Many folks keep some of their collectible guitars in display cases or guitar cabinets that may have a glass front to allow viewing of the instrument. However these cases should have a built in humidity control system as it is vitally important to maintain the proper level of relative humidity for your guitars.
When storing guitars, one of the most important consideration is the environmental conditions that the guitar will be subject to during storage. This would include extremes of temperature and most importantly, relative humidity.
This is particularly important with acoustic guitars who's body is solid wood (verses laminate or composite) or guitars with a solid wood top. Solid body electric guitars and all laminate body acoustic guitars are not as sensitive to the environment as the solid wood acoustics, but will still be affected.

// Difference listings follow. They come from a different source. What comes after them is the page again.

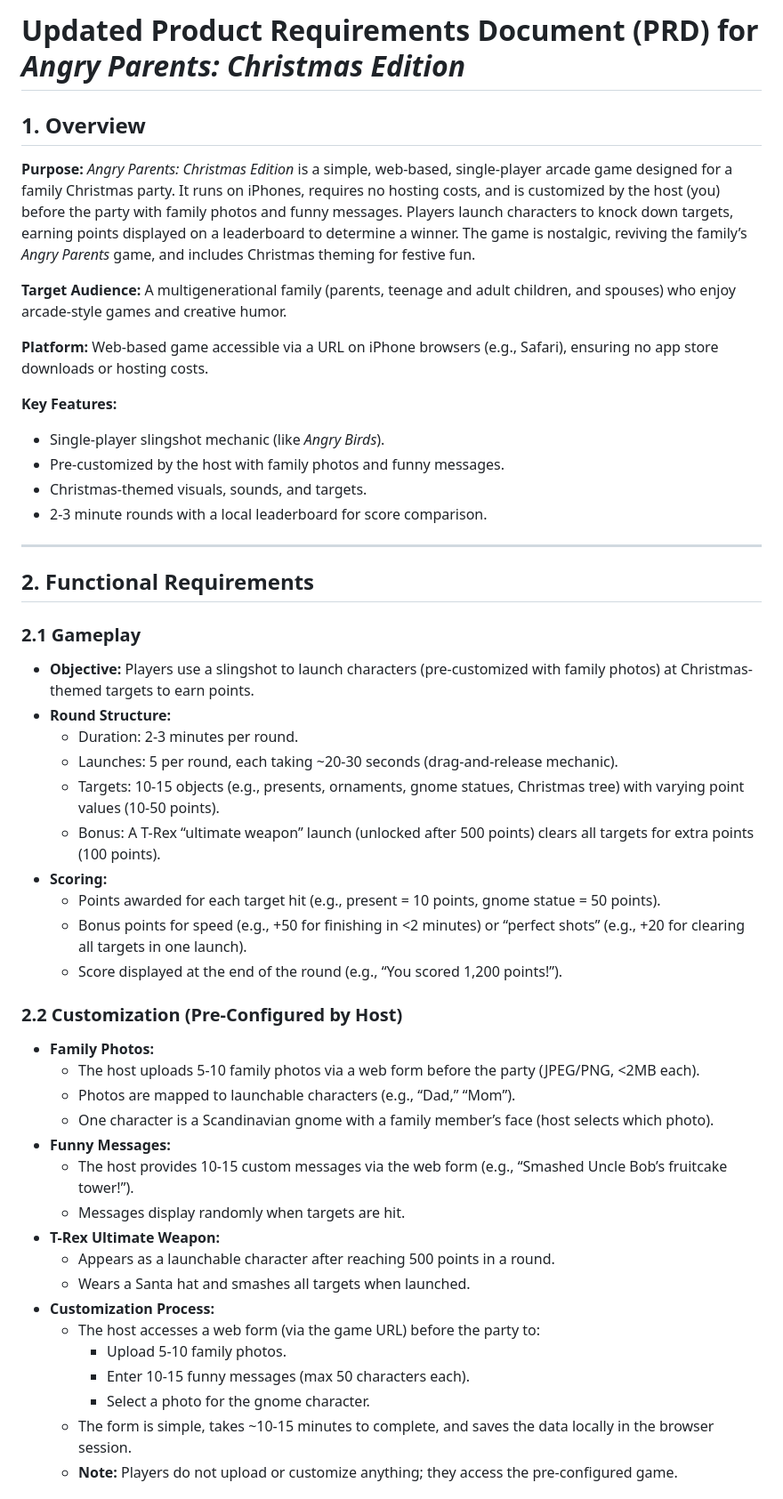
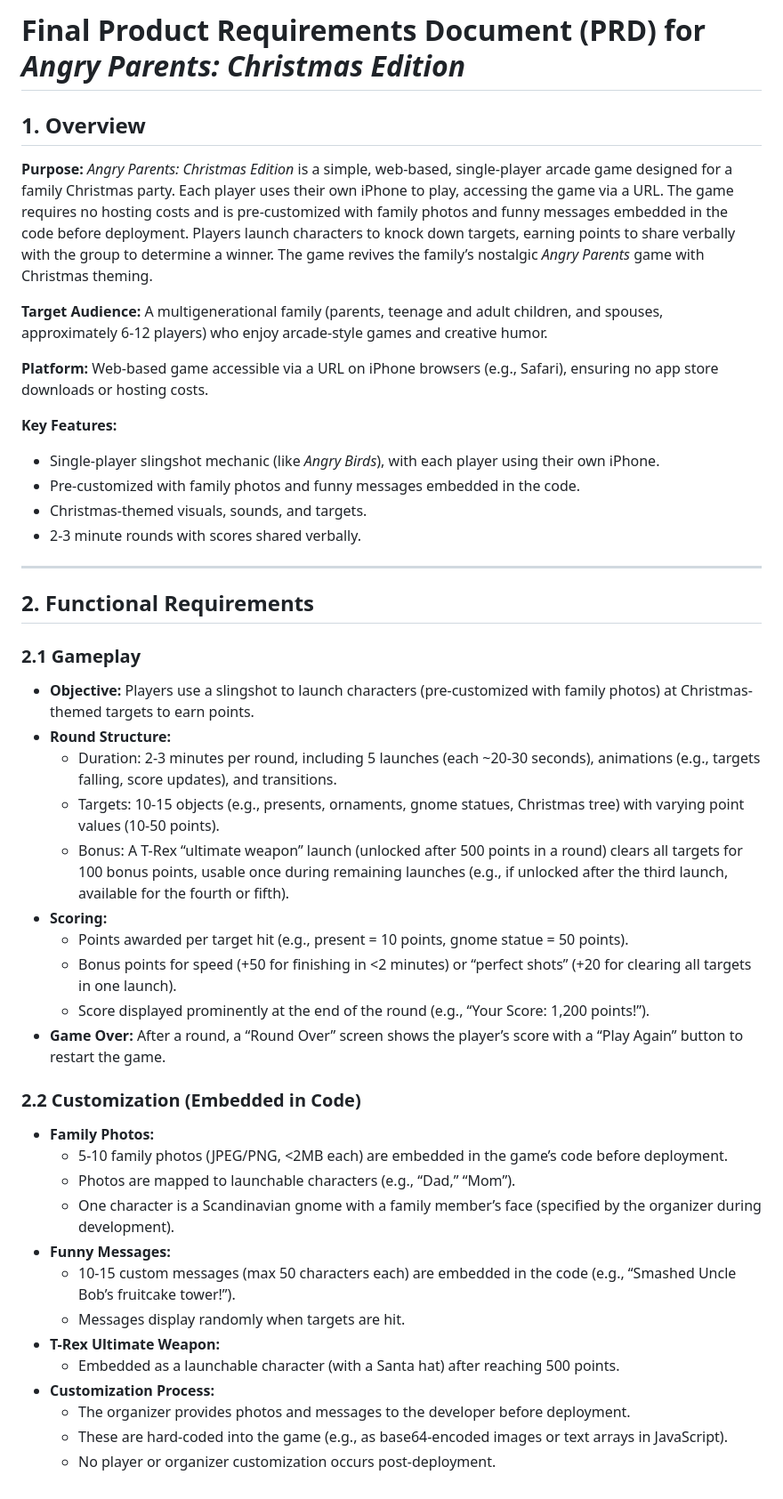
Before and after one commit to Murteas/AngryParentsXmas, a Markdown page: AngryParentsXmas_PRD.md, the part around the change printed below. Shown: that part at 89% size. Drawn GitHub-style.

```diff
--- a/AngryParentsXmas_PRD.md
+++ b/AngryParentsXmas_PRD.md
@@ -1,17 +1,17 @@
-# Updated Product Requirements Document (PRD) for *Angry Parents: Christmas Edition*
+# Final Product Requirements Document (PRD) for *Angry Parents: Christmas Edition*
 
 ## 1. Overview
-**Purpose:** *Angry Parents: Christmas Edition* is a simple, web-based, single-player arcade game designed for a family Christmas party. It runs on iPhones, requires no hosting costs, and is customized by the host (you) before the party with family photos and funny messages. Players launch characters to knock down targets, earning points displayed on a leaderboard to determine a winner. The game is nostalgic, reviving the family’s *Angry Parents* game, and includes Christmas theming for festive fun.
+**Purpose:** *Angry Parents: Christmas Edition* is a simple, web-based, single-player arcade game designed for a family Christmas party. Each player uses their own iPhone to play, accessing the game via a URL. The game requires no hosting costs and is pre-customized with family photos and funny messages embedded in the code before deployment. Players launch characters to knock down targets, earning points to share verbally with the group to determine a winner. The game revives the family’s nostalgic *Angry Parents* game with Christmas theming.
 
-**Target Audience:** A multigenerational family (parents, teenage and adult children, and spouses) who enjoy arcade-style games and creative humor.
+**Target Audience:** A multigenerational family (parents, teenage and adult children, and spouses, approximately 6-12 players) who enjoy arcade-style games and creative humor.
 
 **Platform:** Web-based game accessible via a URL on iPhone browsers (e.g., Safari), ensuring no app store downloads or hosting costs.
 
 **Key Features:**
-- Single-player slingshot mechanic (like *Angry Birds*).
-- Pre-customized by the host with family photos and funny messages.
+- Single-player slingshot mechanic (like *Angry Birds*), with each player using their own iPhone.
+- Pre-customized with family photos and funny messages embedded in the code.
 - Christmas-themed visuals, sounds, and targets.
-- 2-3 minute rounds with a local leaderboard for score comparison.
+- 2-3 minute rounds with scores shared verbally.
 
 ---
 
@@ -20,31 +20,27 @@
 ### 2.1 Gameplay
 - **Objective:** Players use a slingshot to launch characters (pre-customized with family photos) at Christmas-themed targets to earn points.
 - **Round Structure:**
-  - Duration: 2-3 minutes per round.
-  - Launches: 5 per round, each taking ~20-30 seconds (drag-and-release mechanic).
+  - Duration: 2-3 minutes per round, including 5 launches (each ~20-30 seconds), animations (e.g., targets falling, score updates), and transitions.
   - Targets: 10-15 objects (e.g., presents, ornaments, gnome statues, Christmas tree) with varying point values (10-50 points).
-  - Bonus: A T-Rex “ultimate weapon” launch (unlocked after 500 points) clears all targets for extra points (100 points).
+  - Bonus: A T-Rex “ultimate weapon” launch (unlocked after 500 points in a round) clears all targets for 100 bonus points, usable once during remaining launches (e.g., if unlocked after the third launch, available for the fourth or fifth).
 - **Scoring:**
-  - Points awarded for each target hit (e.g., present = 10 points, gnome statue = 50 points).
-  - Bonus points for speed (e.g., +50 for finishing in <2 minutes) or “perfect shots” (e.g., +20 for clearing all targets in one launch).
-  - Score displayed at the end of the round (e.g., “You scored 1,200 points!”).
+  - Points awarded per target hit (e.g., present = 10 points, gnome statue = 50 points).
+  - Bonus points for speed (+50 for finishing in <2 minutes) or “perfect shots” (+20 for clearing all targets in one launch).
+  - Score displayed prominently at the end of the round (e.g., “Your Score: 1,200 points!”).
+- **Game Over:** After a round, a “Round Over” screen shows the player’s score with a “Play Again” button to restart the game.
 
-### 2.2 Customization (Pre-Configured by Host)
+### 2.2 Customization (Embedded in Code)
 - **Family Photos:**
-  - The host uploads 5-10 family photos via a web form before the party (JPEG/PNG, <2MB each).
+  - 5-10 family photos (JPEG/PNG, <2MB each) are embedded in the game’s code before deployment.
   - Photos are mapped to launchable characters (e.g., “Dad,” “Mom”).
-  - One character is a Scandinavian gnome with a family member’s face (host selects which photo).
+  - One character is a Scandinavian gnome with a family member’s face (specified by the organizer during development).
 - **Funny Messages:**
-  - The host provides 10-15 custom messages via the web form (e.g., “Smashed Uncle Bob’s fruitcake tower!”).
+  - 10-15 custom messages (max 50 characters each) are embedded in the code (e.g., “Smashed Uncle Bob’s fruitcake tower!”).
   - Messages display randomly when targets are hit.
 - **T-Rex Ultimate Weapon:**
-  - Appears as a launchable character after reaching 500 points in a round.
-  - Wears a Santa hat and smashes all targets when launched.
+  - Embedded as a launchable character (with a Santa hat) after reaching 500 points.
 - **Customization Process:**
-  - The host accesses a web form (via the game URL) before the party to:
-    - Upload 5-10 family photos.
-    - Enter 10-15 funny messages (max 50 characters each).
-    - Select a photo for the gnome character.
-  - The form is simple, takes ~10-15 minutes to complete, and saves the data locally in the browser session.
-  - **Note:** Players do not upload or customize anything; they access the pre-configured game.
+  - The organizer provides photos and messages to the developer before deployment.
+  - These are hard-coded into the game (e.g., as base64-encoded images or text arrays in JavaScript).
+  - No player or organizer customization occurs post-deployment.
 
```
Also changed, not shown: other parts of AngryParentsXmas_PRD.md (+58 -48 lines).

Wood is very susceptible to relative humidity (basically the amount of moisture in the air). Too little humidity and the wood drys out and your guitar can develop any number of problems. Conversely, if your guitar is exposed to conditions where there is too much moisture in the air, the wood can swell and cause different problems. Here is a link Humidity and Guitars that tells you more about how humidity can affect an acoustic guitar and the optimal humidity range.

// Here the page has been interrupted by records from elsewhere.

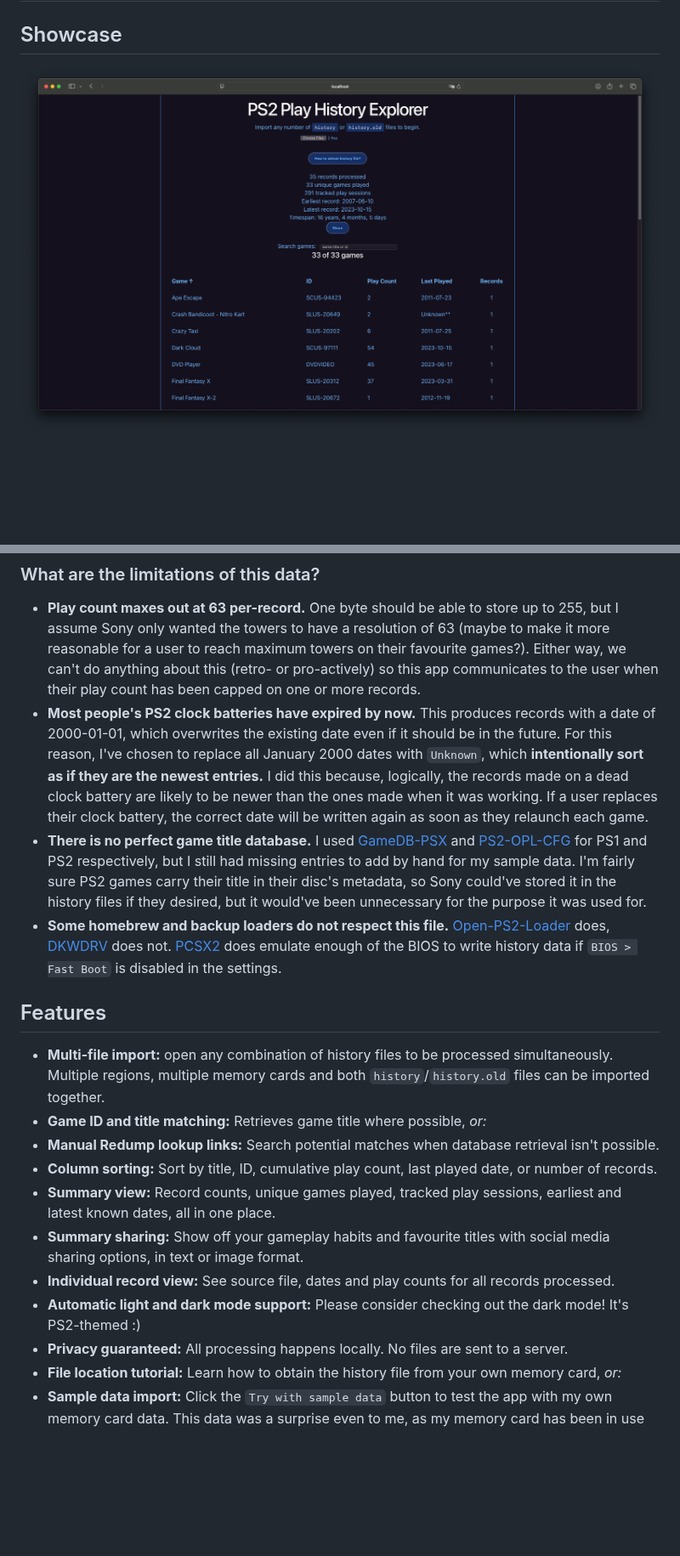
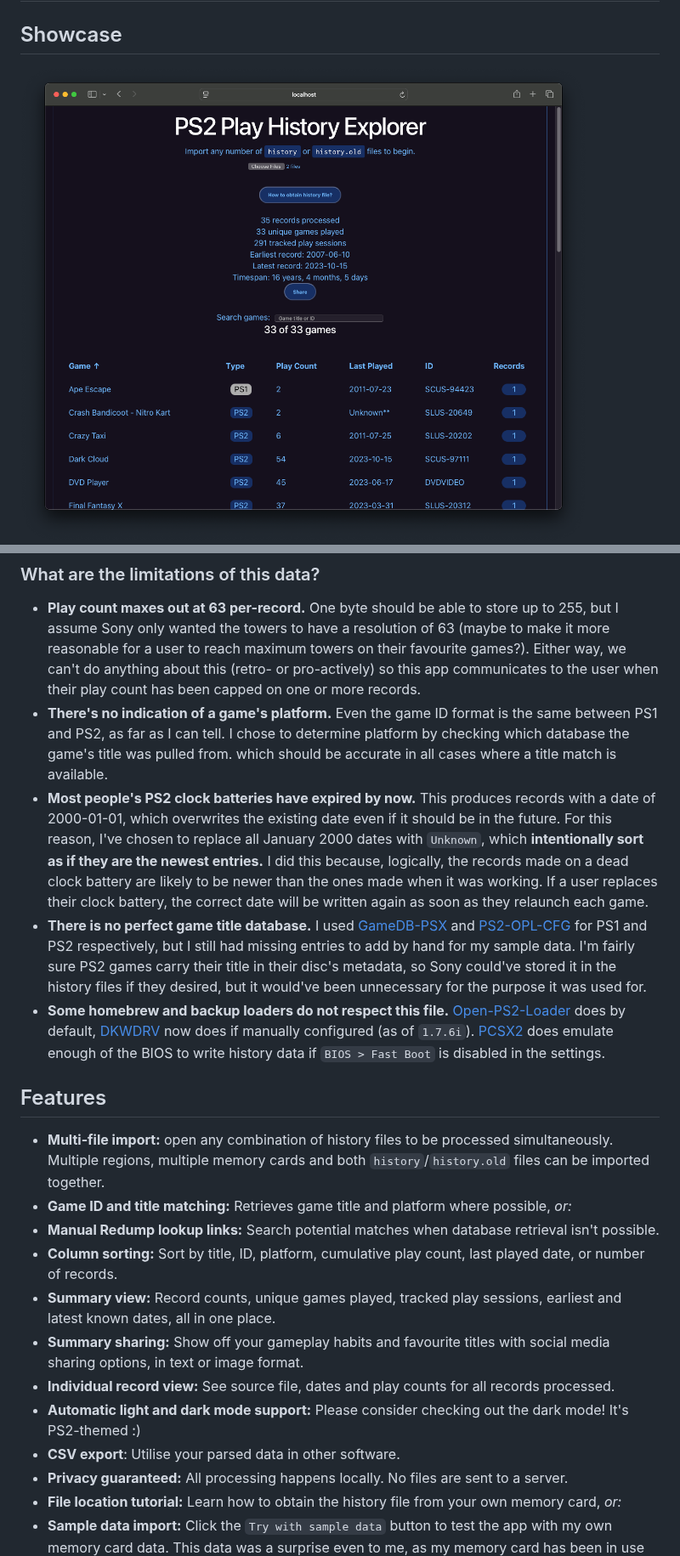
Before and after one commit to ambermemorydoll/ps2-play-history, a Markdown page: README.md, 2 parts joined by grey strips. Shown at 85% size. GitHub-like rendering; pictures changed too: repo-img/interface-screenshot.png; blank space fills up the shorter version.

Commit message:
Game platform detection, auto-translation bug workaround, additional layout shift stability

```diff
--- a/README.md
+++ b/README.md
@@ -46,20 +46,22 @@ There's some logic that moves entries between `history` and `history.old` but I
 ### What are the limitations of this data?
 
 - **Play count maxes out at 63 per-record.** One byte should be able to store up to 255, but I assume Sony only wanted the towers to have a resolution of 63 (maybe to make it more reasonable for a user to reach maximum towers on their favourite games?). Either way, we can't do anything about this (retro- or pro-actively) so this app communicates to the user when their play count has been capped on one or more records.
+- **There's no indication of a game's platform.** Even the game ID format is the same between PS1 and PS2, as far as I can tell. I chose to determine platform by checking which database the game's title was pulled from. which should be accurate in all cases where a title match is available.
 - **Most people's PS2 clock batteries have expired by now.** This produces records with a date of 2000-01-01, which overwrites the existing date even if it should be in the future. For this reason, I've chosen to replace all January 2000 dates with `Unknown`, which **intentionally sort as if they are the newest entries.** I did this because, logically, the records made on a dead clock battery are likely to be newer than the ones made when it was working. If a user replaces their clock battery, the correct date will be written again as soon as they relaunch each game.
 - **There is no perfect game title database.** I used [GameDB-PSX](https://github.com/niemasd/GameDB-PSX) and [PS2-OPL-CFG](https://github.com/VTSTech/PS2-OPL-CFG) for PS1 and PS2 respectively, but I still had missing entries to add by hand for my sample data. I'm fairly sure PS2 games carry their title in their disc's metadata, so Sony could've stored it in the history files if they desired, but it would've been unnecessary for the purpose it was used for.
-- **Some homebrew and backup loaders do not respect this file.** [Open-PS2-Loader](https://github.com/ps2homebrew/Open-PS2-Loader) does, [DKWDRV](https://github.com/DKWDRV/DKWDRV) does not. [PCSX2](https://github.com/PCSX2/pcsx2) does emulate enough of the BIOS to write history data if `BIOS > Fast Boot` is disabled in the settings.
+- **Some homebrew and backup loaders do not respect this file.** [Open-PS2-Loader](https://github.com/ps2homebrew/Open-PS2-Loader) does by default, [DKWDRV](https://github.com/DKWDRV/DKWDRV) now does if manually configured (as of `1.7.6i`). [PCSX2](https://github.com/PCSX2/pcsx2) does emulate enough of the BIOS to write history data if `BIOS > Fast Boot` is disabled in the settings.
 
 ## Features
 
 - **Multi-file import:** open any combination of history files to be processed simultaneously. Multiple regions, multiple memory cards and both `history`/`history.old` files can be imported together.
-- **Game ID and title matching:** Retrieves game title where possible, _or:_
+- **Game ID and title matching:** Retrieves game title and platform where possible, _or:_
 - **Manual Redump lookup links:** Search potential matches when database retrieval isn't possible.
-- **Column sorting:** Sort by title, ID, cumulative play count, last played date, or number of records.
+- **Column sorting:** Sort by title, ID, platform, cumulative play count, last played date, or number of records.
 - **Summary view:** Record counts, unique games played, tracked play sessions, earliest and latest known dates, all in one place.
 - **Summary sharing:** Show off your gameplay habits and favourite titles with social media sharing options, in text or image format.
 - **Individual record view:** See source file, dates and play counts for all records processed.
 - **Automatic light and dark mode support:** Please consider checking out the dark mode! It's PS2-themed :)
+- **CSV export**: Utilise your parsed data in other software.
 - **Privacy guaranteed:** All processing happens locally. No files are sent to a server.
 - **File location tutorial:** Learn how to obtain the history file from your own memory card, _or:_
 - **Sample data import:** Click the `Try with sample data` button to test the app with my own memory card data. This data was a surprise even to me, as my memory card has been in use by its previous owners longer than I've been alive!
```
Also changed, not shown: 6 other files.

Many people choose to store their guitars in a hard-shell case with either a sound hole or in the case humidity control system. However, if you have quite a few guitars, it might be practical to store them in a dedicated case or cabinet, as long as you have a way to control the temperature and relative humidity levels inside the case or cabinet.
If you can create a weather tight seal with weatherstripping and tightly closing doors, you could use some sponges in containers to provide humidity along with a hygrometer to monitor the humidity level and add or subtract water from the sponges as needed.
Or you could use a small electric humidifier with a built in hygrometer which you would set to maintain the humidity at your desired level (between 45% and 55%). Of course you would need to be able to get the power cord into the case or cabinet.
If you don't want your guitar "rack" to be sealed, you may want to consider a room humidifier to maintain the optimal humidity level in the room where your guitar rack will reside. Again, there are many models that will automatically maintain a pre-set humidity level.
Aside from taking steps to insure optimal relative humidity, you should also consider the location of your storage cabinet or rack or case. It's best not to expose anything to direct sunlight that you don't want to fade over time. If you live in a climate where there can be temperature extremes, you might not want to locate your storage unit on an outside wall.
One other consideration for security that I would keep in mind. Guitars can be valuable and if a burglar ever breaks into my home looking for something to steal, my guitars are the last thing I want him to see. You might want to locate the storage unit in a part of the home where it will be least likely to be found by burglars looking for valuables.
Finally, be sure your guitars are supported inside the case in a manner that does not put undue stress on the neck of the guitar. You don't want any pressure in either direction that could warp the neck. Store the guitars so that the necks are not touching anything or so that the guitar is suspended freely from the headstock - with no pressure on the neck itself. For long term storage, I would recommend loosening the strings as well.
Good luck with your storage unit!